Ohio exonerees Robert McClendon, Joseph Fears and Raymond Towler spent a combined 72 years behind bars for rapes they didn’t commit before DNA proved their innocence decades later.
A story in yesterday’s Columbus Dispatch
checked in with the three men and found them enjoying life outside prison but struggling to regain their freedom in a modern society.
No support group teaches them how to establish credit, use a cell phone, discipline grandchildren, retake the state’s driver’s test, read the fine print on mortgage documents, ask a woman for a date, manage money accounts, apply for a job, sign up for health insurance or even order coffee at Starbucks.
McClendon found himself frustrated with the process of buying a house, Fears found himself surrounded by teenagers when he went to take his driver’s test, and Towler found himself lucky to have a job delivering mail in an office building and relieved not to be sitting in a cubicle.
“You can’t take the attitude that society owes us something because of what happened,” McClendon said. “We owe it to ourselves to make the right choices. The trick is knowing which ones are the right ones.”
Towler’s story captured the attention of the CEO of Medical Mutual, who contacted the Ohio Innocence Project to see if he needed employment. After going through the standard hiring process, Towler now works for the company, and his colleagues say he has had a positive impact.
Last week, Towler’s attorney reached a tentative agreement with the Ohio attorney general’s office for $2.57 million, which if approved by the Court of Claims, would be the largest wrongful conviction settlement in state history.
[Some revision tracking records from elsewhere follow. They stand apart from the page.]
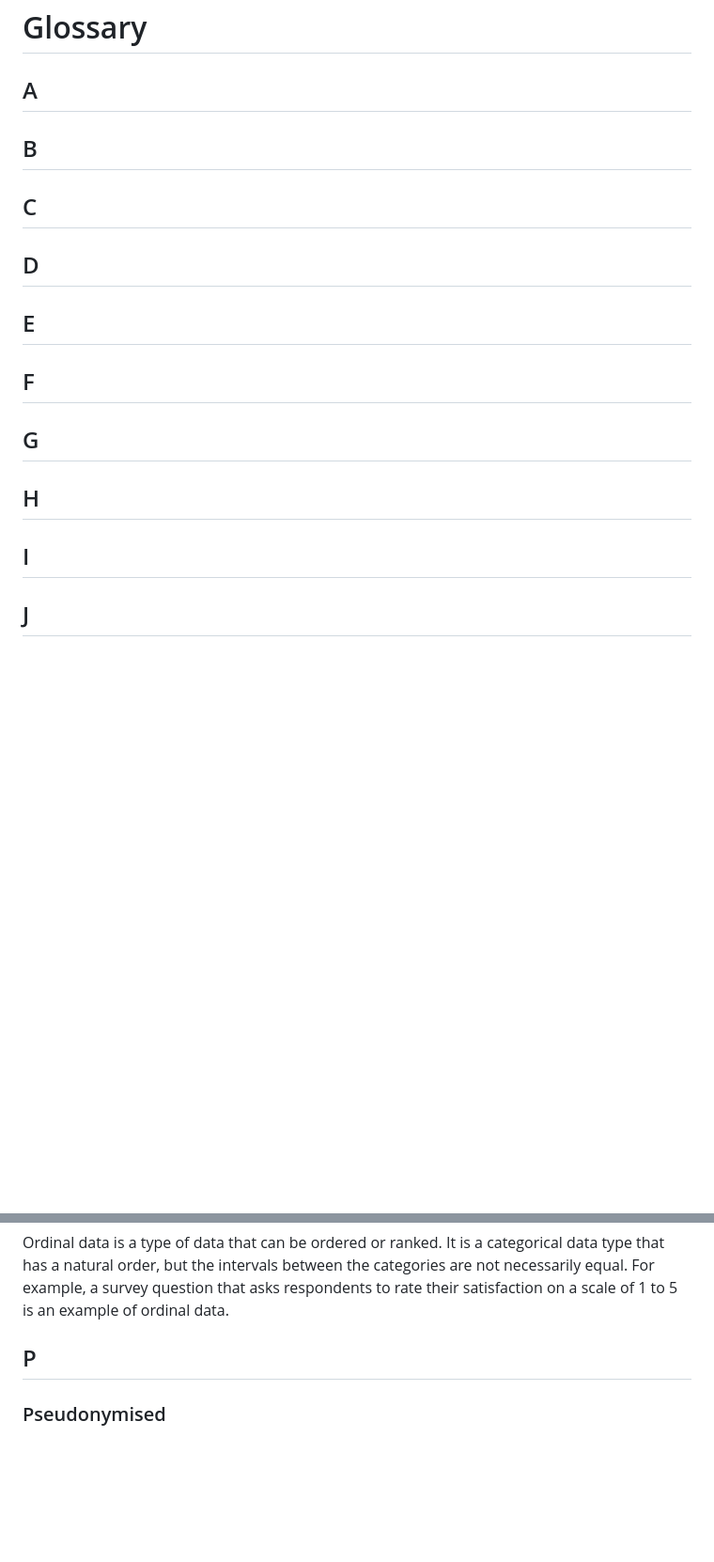
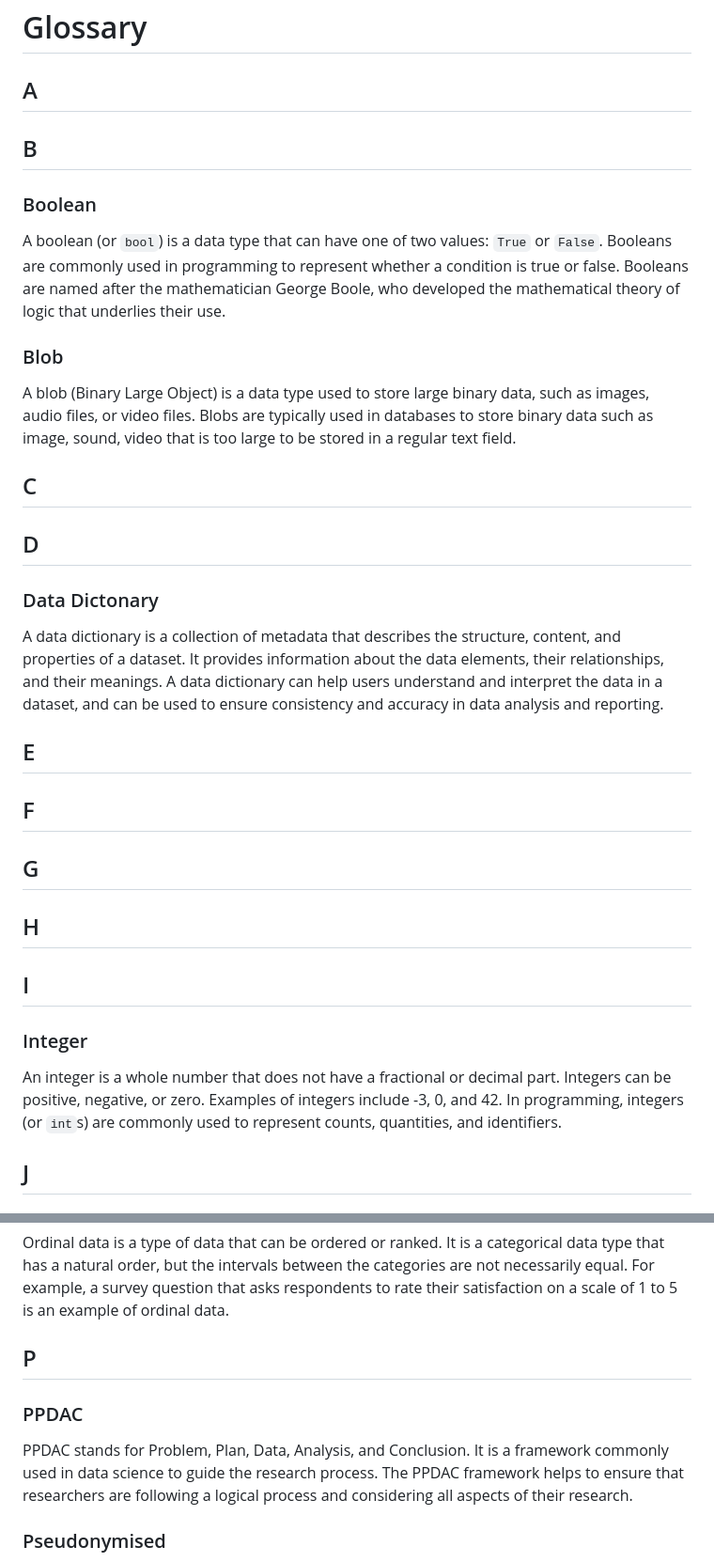
Before and after one commit to JasmineElm/dsv, a Markdown page: 00/glossary.md, 2 parts joined by grey strips. Shown: that part at 94% size. Rendered like a GitHub page; blank space fills up the shorter version.

```diff
--- a/00/glossary.md
+++ b/00/glossary.md
@@ -5,9 +5,21 @@
 
 ## B
 
+### Boolean
+
+A boolean (or `bool`) is a data type that can have one of two values: `True` or `False`. Booleans are commonly used in programming to represent whether a condition is true or false. Booleans are named after the mathematician George Boole, who developed the mathematical theory of logic that underlies their use.
+
+### Blob
+
+A blob (Binary Large Object) is a data type used to store large binary data, such as images, audio files, or video files. Blobs are typically used in databases to store binary data such as image, sound, video that is too large to be stored in a regular text field.
+
 ## C
 
 ## D
+
+### Data Dictonary
+
+A data dictionary is a collection of metadata that describes the structure, content, and properties of a dataset. It provides information about the data elements, their relationships, and their meanings. A data dictionary can help users understand and interpret the data in a dataset, and can be used to ensure consistency and accuracy in data analysis and reporting.
 
 ## E
 
@@ -18,6 +30,10 @@
 ## H
 
 ## I
+
+### Integer
+
+An integer is a whole number that does not have a fractional or decimal part. Integers can be positive, negative, or zero. Examples of integers include -3, 0, and 42. In programming, integers (or `int`s) are commonly used to represent counts, quantities, and identifiers.
 
 ## J
 
@@ -37,6 +53,10 @@ Ordinal data is a type of data that can be ordered or ranked. It is a categorica
 
 ## P
 
+### PPDAC
+
+PPDAC stands for Problem, Plan, Data, Analysis, and Conclusion. It is a framework commonly used in data science to guide the research process. The PPDAC framework helps to ensure that researchers are following a logical process and considering all aspects of their research.
+
 ### Pseudonymised
 
 Personal data that has been pseudonymised has had all identifying information removed or replaced with a pseudonym. Pseudonymisation is a technique used to protect the privacy of individuals by making it more difficult to identify them from the data. It is often used in research and data analysis to comply with data protection regulations.
```
Also changed, not shown: other parts of 00/glossary.md (+4 -0 lines), 01/1.4.md (+1 -1 lines), 02/2.0.md (+8 -0 lines), 02/2.1.md (deleted, +0 -52 lines), 02/2.2.md (+78 -0 lines), 02/2.3.md (+47 -0 lines), 02/Assets/2.3/image-1.png (added), 02/Assets/2.3/image.png (added), 2 other files.
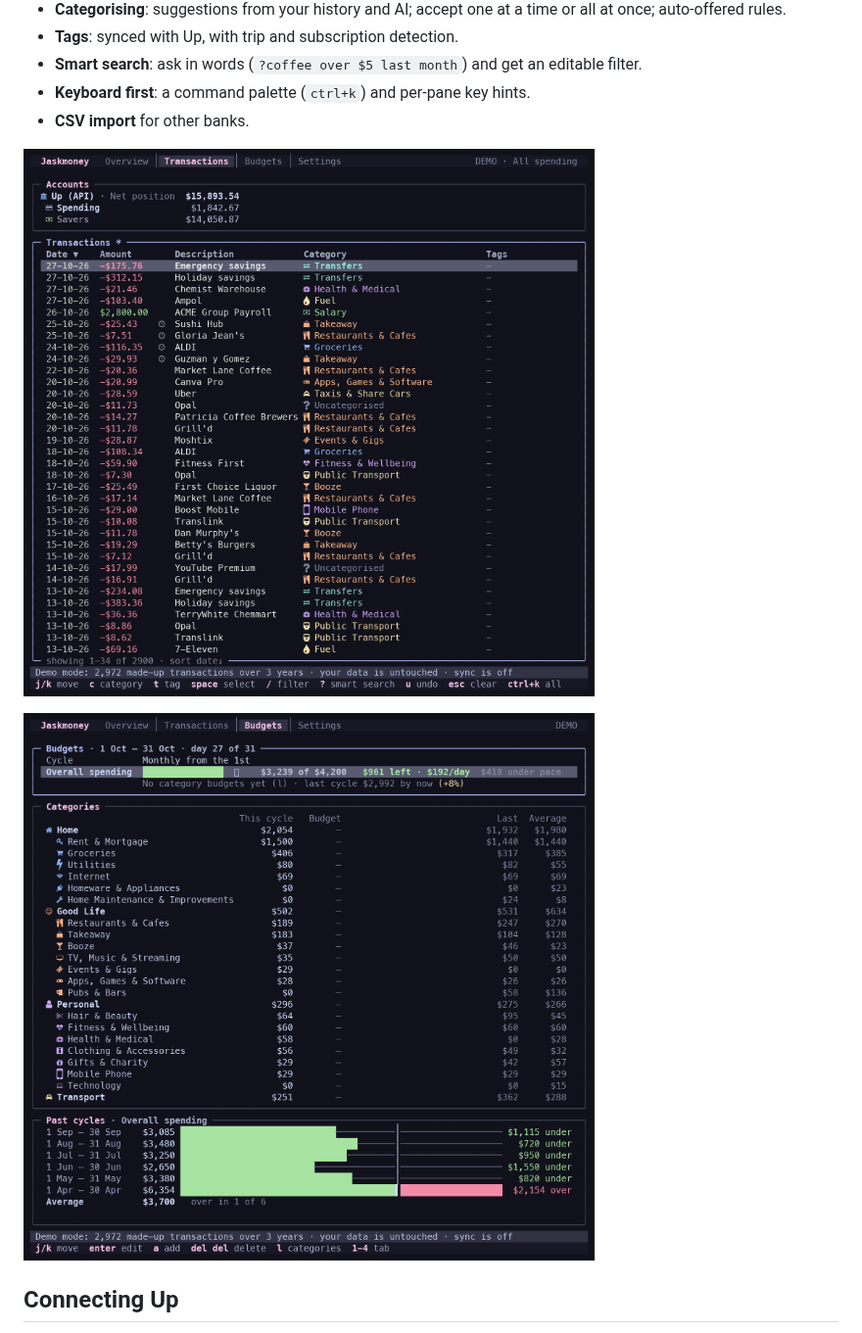
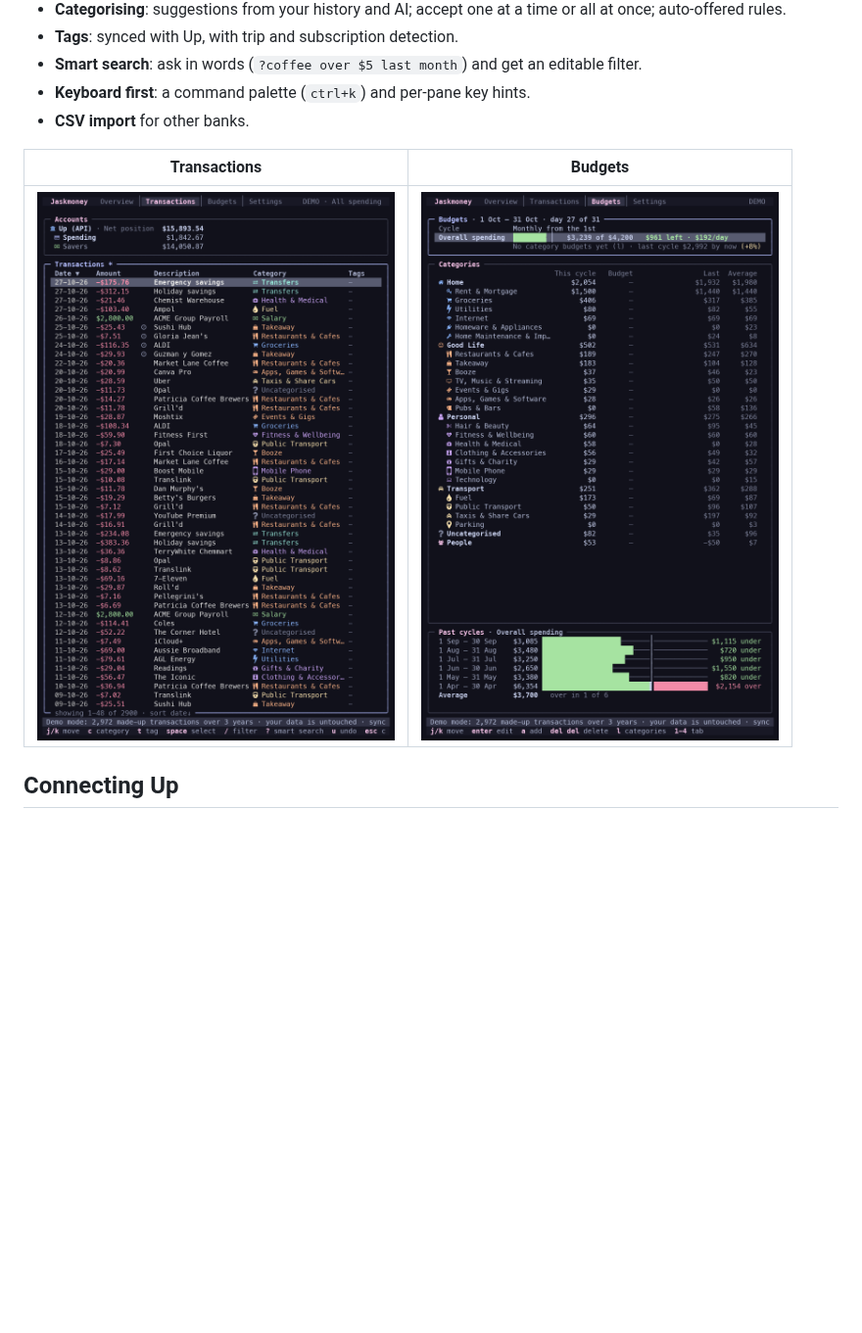
Before and after one commit to jask-aran/jaskmoney, a Markdown page: README.md, the part around the change. Shown at 98% size. GitHub-like rendering; pictures changed too: docs/screenshots/budgets.png, docs/screenshots/transactions.png; blank space fills up the shorter version.

Commit message:
docs(readme): Transactions and Budgets side by side again, captured as 84-column panes; bold box drawing renders
Claude-Session: https://claude.ai/code/session_01Xs6XG7mMEMot6Gs3Gy5Hn6

```diff
--- a/README.md
+++ b/README.md
@@ -36,9 +36,9 @@ turn icons off in Settings › Database & Import.
 - **Keyboard first**: a command palette (`ctrl+k`) and per-pane key hints.
 - **CSV import** for other banks.
 
-![Transactions](docs/screenshots/transactions.png)
-
-![Budgets](docs/screenshots/budgets.png)
+| Transactions | Budgets |
+| --- | --- |
+| ![Transactions](docs/screenshots/transactions.png) | ![Budgets](docs/screenshots/budgets.png) |
 
 ## Connecting Up
 
```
But exonerees aren’t given a manual about how to save and spend when they receive a settlement, and only 27 states plus D.C. having compensation statutes in the first place.